◆ **PROBLEM STATEMENT**: Starting with the first line of the listing, quote each line exactly until and including the one with "-150,6 +159,15 @@", leaving pictures out.

◆ **ENTRIES PROVIDED**:
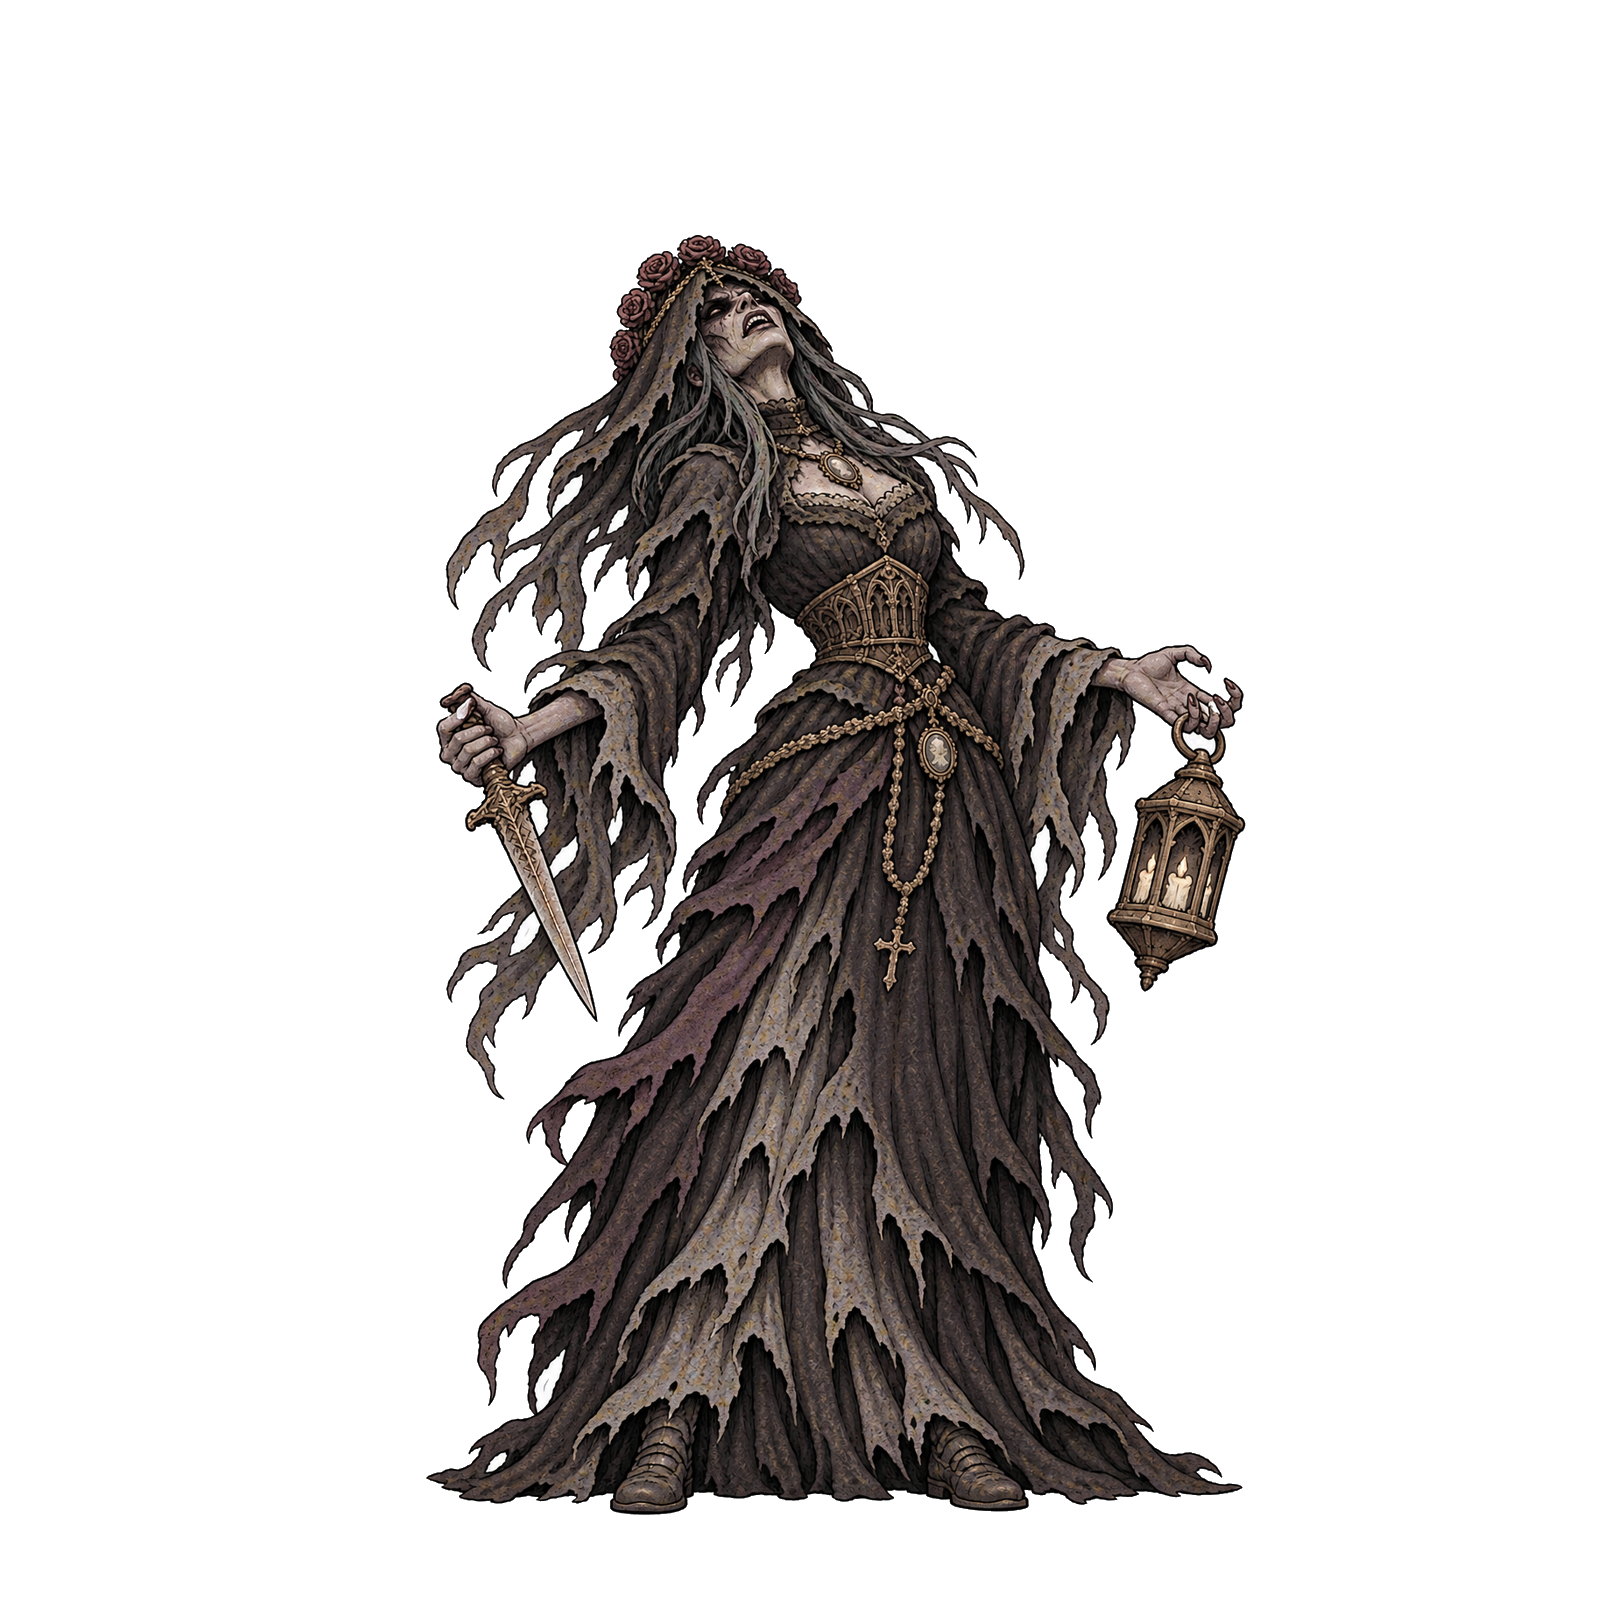
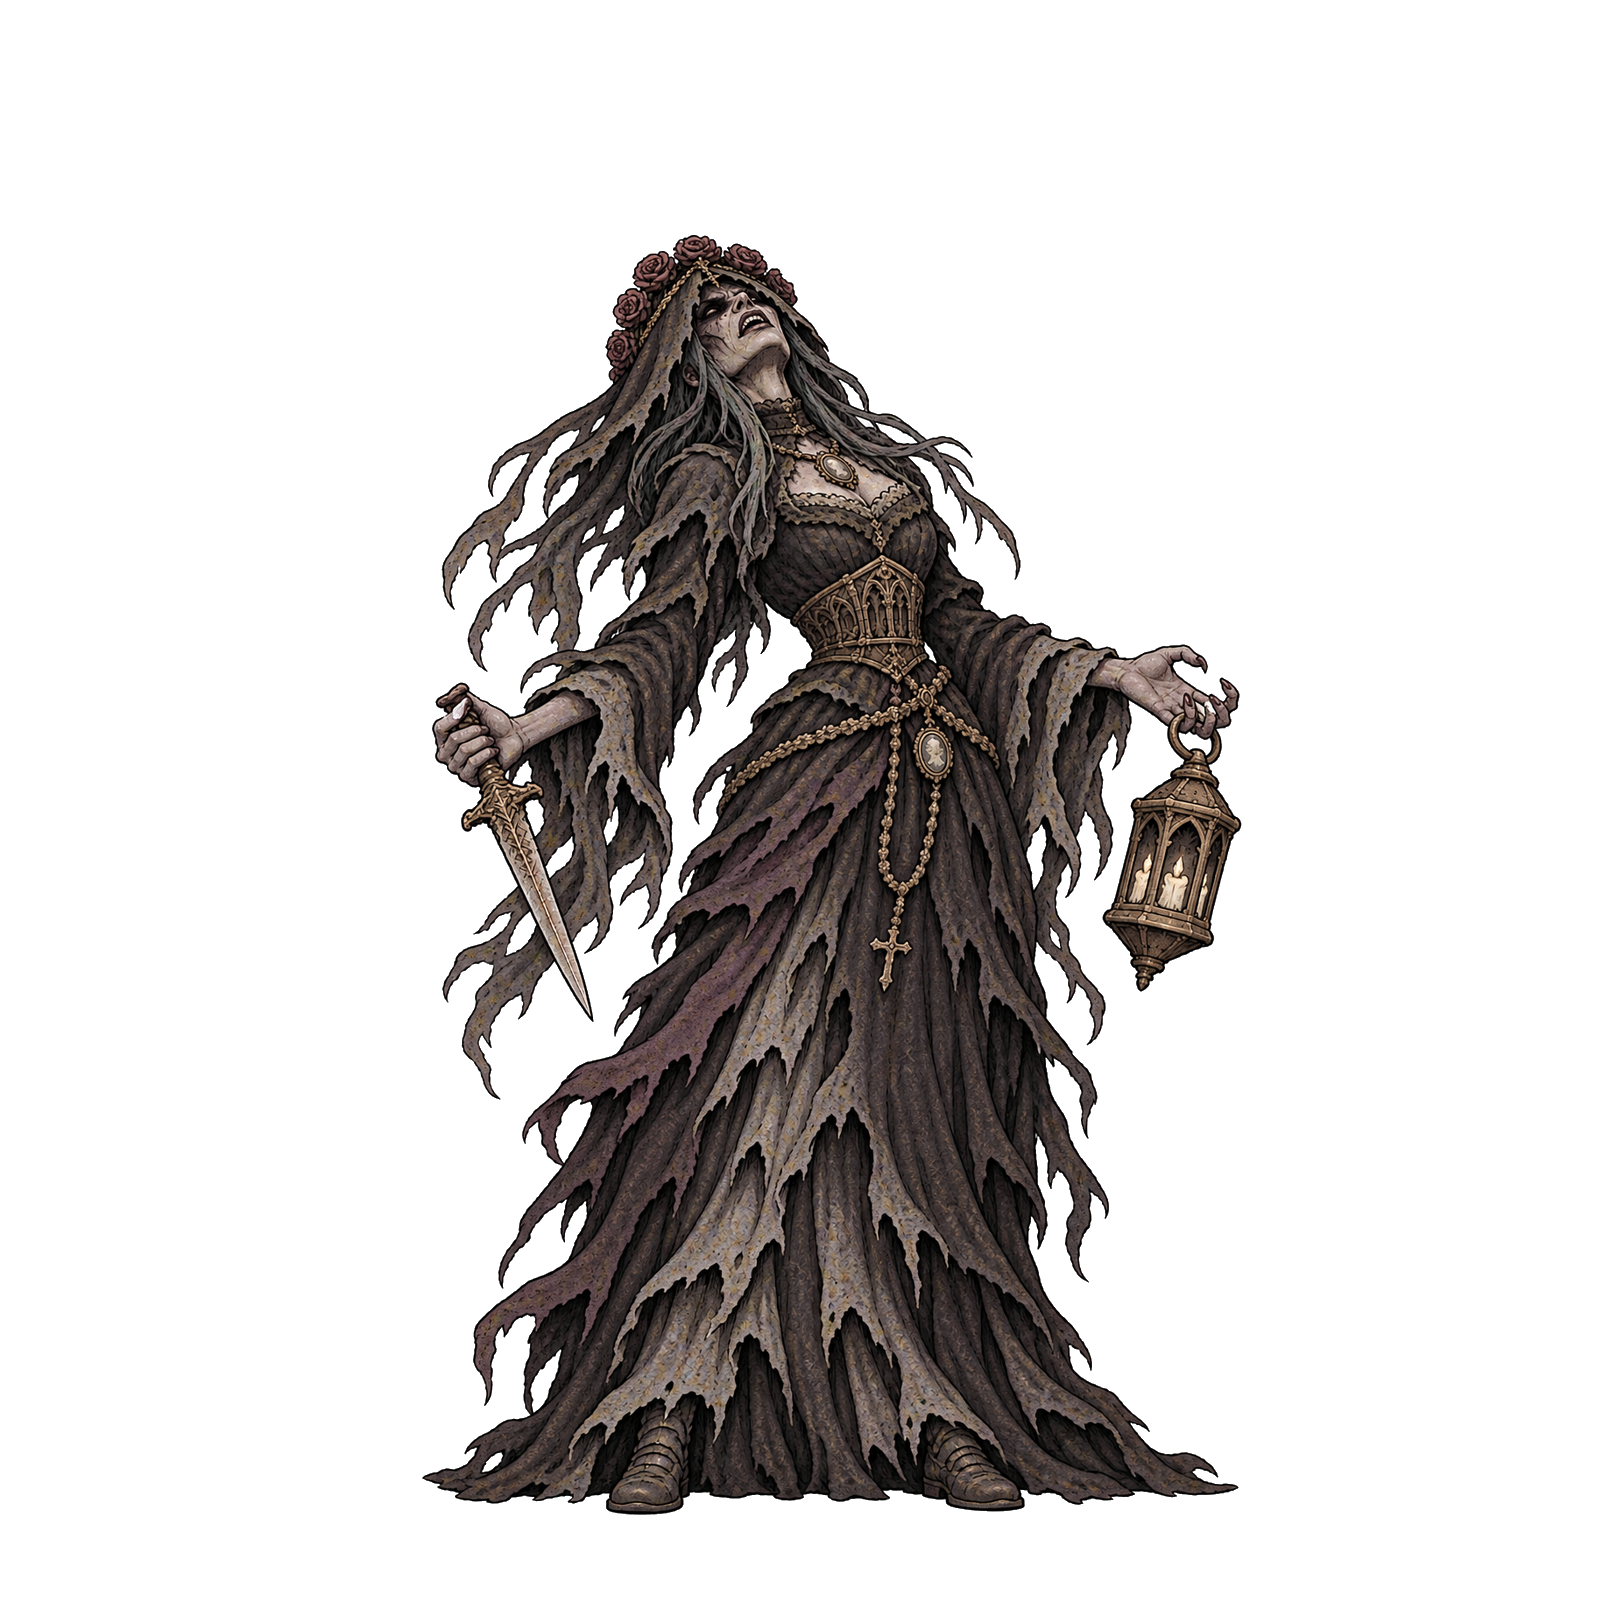
Veuve M03 : plus de blanc dans les creux du lambeau ni sous les bras, tour du liseré inchangé (--liseré-trou)
Claude-Session: https://claude.ai/code/session_016J9VLX1fiPLFcAPYid8ZLe

Changed region(s): [[0.2475, 0.1238, 0.7735, 0.9282]]

diff --git a/tools/make_monster.py b/tools/make_monster.py
@@ -34,6 +34,8 @@ ERODE = 2           # px retirés ensuite (reste de liseré gris)
 FEATHER = 1.0       # px de dégradé du bord
 KEEP_OUTLINE = True  # liseré blanc conservé (voulu) ; --sans-liseré pour le retirer
 SCALES_OVERRIDE = None  # échelles imposées (--echelles=...) ; None = estimation SIFT
+GAP_PX = 90          # liseré uniforme : rayon de fermeture de la silhouette pour repérer les creux (--liseré-trou=N, 0 = liseré partout)
+GAP_DEPTH = 14       # le liseré est supprimé dans les creux à plus de GAP_DEPTH px sous l'enveloppe
 UNIFORM_PX = 0       # > 0 : liseré d'origine remplacé par un liseré blanc de cette épaisseur (--liseré-uniforme)
 FLOOR = 0.94        # position des pieds dans le carré (fraction de la hauteur)
 MARGIN = 0.03       # marge minimale autour de la pose la plus grande
@@ -143,6 +145,13 @@ def uniform_outline(rgb, solid, px):
         touch = np.unique(wl[ndi.binary_dilation(removed, iterations=2) & blob])
         wsz = ndi.sum(blob, wl, range(1, wn + 1))
         removed |= np.isin(wl, [i for i in touch if i and wsz[i - 1] < 1500])
+    # trous du tissu remplis de blanc par l'illustration : aplats d'un blanc franc (≥ 60 px) → retirés (le dessin garde son propre trait noir)
+    strict = (rgb.min(-1) > 0.92) & ((rgb.max(-1) - rgb.min(-1)) < 0.08) & solid & ~removed
+    sl, sn = ndi.label(strict)
+    if sn:
+        ssz = ndi.sum(strict, sl, range(1, sn + 1))
+        core = np.isin(sl, [i + 1 for i, z in enumerate(ssz) if z >= 60])
+        removed |= ndi.binary_dilation(core, iterations=3) & whitish & solid
     inner = solid & ~removed
     lab, n = ndi.label(inner)
     if n > 1:
@@ -150,6 +159,15 @@ def uniform_outline(rgb, solid, px):
         inner = np.isin(lab, [i + 1 for i, z in enumerate(sz) if z > 300])
     dist = ndi.distance_transform_edt(~inner)
     alpha = np.where(inner, 1.0, np.clip(px + 0.5 - dist, 0, 1)).astype(np.float32)
+    # pas de blanc dans les creux : trous du lambeau, dessous des bras, entre le bras et le corps. On ferme la silhouette (fermeture de rayon GAP_PX) ;
+    # le liseré reste collé au contour tant qu'il est près de l'extérieur de cette enveloppe (GAP_DEPTH px), et disparaît plus profond (dans les creux)
+    if GAP_PX > 0:
+        g = GAP_PX
+        pad = np.pad(inner, g + 2)
+        dil = ndi.distance_transform_edt(~pad) <= g
+        ferme = (ndi.distance_transform_edt(dil) > g) | pad
+        prof = ndi.distance_transform_edt(ferme)[g + 2:-(g + 2), g + 2:-(g + 2)]      # profondeur sous l'enveloppe (0 à l'extérieur)
+        alpha[~inner & (prof > GAP_DEPTH)] = 0
     out = np.where(inner[..., None], rgb, 1.0).astype(np.float32)     # liseré : blanc pur, prolongé en blanc au-delà (pas de frange aux mipmaps)
     return out, alpha
 
@@ -218,12 +236,15 @@ def stats(alpha):
                 cx=float((xs * w).sum() / w.sum()))
 
 def main():
-    global KEEP_OUTLINE, UNIFORM_PX, SCALES_OVERRIDE
+    global KEEP_OUTLINE, UNIFORM_PX, SCALES_OVERRIDE, GAP_PX
     if "--sans-liseré" in sys.argv:
         sys.argv.remove("--sans-liseré"); KEEP_OUTLINE = False
     for a in list(sys.argv):
         if a.startswith("--echelles="):
             sys.argv.remove(a); SCALES_OVERRIDE = [float(x) for x in a.split("=")[1].split(",")]; assert len(SCALES_OVERRIDE) == 5
+    for a in list(sys.argv):
+        if a.startswith("--liseré-trou="):
+            sys.argv.remove(a); GAP_PX = int(a.split("=")[1])
     for a in list(sys.argv):
         if a.startswith("--liseré-uniforme"):
             sys.argv.remove(a); UNIFORM_PX = int(a.split("=")[1]) if "=" in a else 5

diff --git a/docs/TECHNIQUE.md b/docs/TECHNIQUE.md
@@ -536,3 +536,4 @@ Après TripoSR, `Converter._bake_command` copie `res://tools_py/bake_texture.py`
 - Taille d'affichage et adaptation à l'écran (2026-10-31) : la Veuve (736 px affichée sur 616 px, réduction ×1,2) paraissait plus nette que M01 (1728 px sur 531 px, ×3,3). Deux remèdes : (1) `veilleur_m01` passe à 1,7 dans `MON_HEIGHTS` (≈ 1,9 m, comme la Veuve) ; (2) `EntityLayer._fit_texture` réduit chaque image Atlas UNE fois, au chargement, en Lanczos, à `FIT_MARGIN` (1,15) × sa taille d'affichage à une case de distance sur l'écran du joueur (`FIT_FRAC` = 0,189 hauteur d'écran par mètre de monde, mesuré en 1440p sur trois monstres), jamais agrandie. Mesuré : carré de M01 affiché sur 451 / 602 / 902 px à 1080p / 1440p / 2160p pour des textures de 519 / 692 / 1038 px (réduction ×1,15 partout). Coût : ≈ 95 ms par image, d'où `warm_poses` (toutes les poses construites à la création du sprite, pas à la première attaque). Mémoire vidéo de M01 à 1440p : ≈ 6 fois moindre. Gain de netteté en image fixe modeste (erreur moyenne vs réduction idéale 5,79 contre 6,08 sans adaptation ; la mesure par variance du laplacien, elle, baisse, car l'ancienne version crépitait) : l'essentiel du gain vient de la taille à l'écran et du biais de mipmap. Interrupteurs des outils de capture : `fit=0`, `fit=<hauteur d'écran>`. La netteté tient surtout au dessin (traits épais, tête grande, peu de micro-texture) : à demander dans le prompt.
 - Fossoyeur sans visage M02 (`mon_fossoyeur`, 2026-10-31) : remplacé par cinq nouvelles images (1024×1536, nouveau prompt), importées avec `--liseré-uniforme=5` (liseré blanc de 5 px sur les cinq poses). Carré de 1568 px, pose d'attente haute de 1425 px (0,909) ; la pose « attaque alternative » est remise à l'échelle (×0,958). Ligne `fossoyeur` de `MON_HEIGHTS` : 1,5 (≈ 1,77 m, comme l'ancien) ; buste `[0.492, 0.16, 0.13]`. Résistances et effets inchangés.
 - Veuve des Cryptes M03 (`mon_veuve`) : remplacée par la nouvelle génération (épousée humaine, même id, même nom, mêmes résistances). Importée avec `--liseré-uniforme=5` et `--echelles=1.000,0.834,0.876,0.894,1.000` calculées par `tools/estimate_scales.py` (appariement SIFT de toutes les paires de poses ; l'appariement direct à l'attente échouait pour l'attaque, l'attaque alternative et la mort). Carré 1616 px, attente 1459 px. Ordre des images : repos, attaque, coup reçu, attaque alternative, mort ; l'attribution attaque / attaque alternative a été choisie d'après le contenu. L'échelle de la pose de mort reste à 1,0 (aucune paire fiable) : à contrôler à l'œil. Hauteur en jeu `veuve` 1.66, médaillon `[0.507, 0.155, 0.115]`.
+- Liseré uniforme : le blanc est retiré dans les creux (trous du lambeau, dessous des bras) par fermeture de la silhouette (`--liseré-trou=N`, 90 px par défaut, profondeur 14 px), le tour reste collé au contour ; les aplats blancs ≥ 60 px du dessin d'origine sont aussi retirés. Appliqué à la Veuve M03 ; le M01 et le M02 gardent l'ancien tracé.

◆ **SOLUTION**:
Veuve M03 : plus de blanc dans les creux du lambeau ni sous les bras, tour du liseré inchangé (--liseré-trou)
Claude-Session: https://claude.ai/code/session_016J9VLX1fiPLFcAPYid8ZLe

Changed region(s): [[0.2475, 0.1238, 0.7735, 0.9282]]

diff --git a/tools/make_monster.py b/tools/make_monster.py
@@ -34,6 +34,8 @@ ERODE = 2           # px retirés ensuite (reste de liseré gris)
 FEATHER = 1.0       # px de dégradé du bord
 KEEP_OUTLINE = True  # liseré blanc conservé (voulu) ; --sans-liseré pour le retirer
 SCALES_OVERRIDE = None  # échelles imposées (--echelles=...) ; None = estimation SIFT
+GAP_PX = 90          # liseré uniforme : rayon de fermeture de la silhouette pour repérer les creux (--liseré-trou=N, 0 = liseré partout)
+GAP_DEPTH = 14       # le liseré est supprimé dans les creux à plus de GAP_DEPTH px sous l'enveloppe
 UNIFORM_PX = 0       # > 0 : liseré d'origine remplacé par un liseré blanc de cette épaisseur (--liseré-uniforme)
 FLOOR = 0.94        # position des pieds dans le carré (fraction de la hauteur)
 MARGIN = 0.03       # marge minimale autour de la pose la plus grande
@@ -143,6 +145,13 @@ def uniform_outline(rgb, solid, px):
         touch = np.unique(wl[ndi.binary_dilation(removed, iterations=2) & blob])
         wsz = ndi.sum(blob, wl, range(1, wn + 1))
         removed |= np.isin(wl, [i for i in touch if i and wsz[i - 1] < 1500])
+    # trous du tissu remplis de blanc par l'illustration : aplats d'un blanc franc (≥ 60 px) → retirés (le dessin garde son propre trait noir)
+    strict = (rgb.min(-1) > 0.92) & ((rgb.max(-1) - rgb.min(-1)) < 0.08) & solid & ~removed
+    sl, sn = ndi.label(strict)
+    if sn:
+        ssz = ndi.sum(strict, sl, range(1, sn + 1))
+        core = np.isin(sl, [i + 1 for i, z in enumerate(ssz) if z >= 60])
+        removed |= ndi.binary_dilation(core, iterations=3) & whitish & solid
     inner = solid & ~removed
     lab, n = ndi.label(inner)
     if n > 1:
@@ -150,6 +159,15 @@ def uniform_outline(rgb, solid, px):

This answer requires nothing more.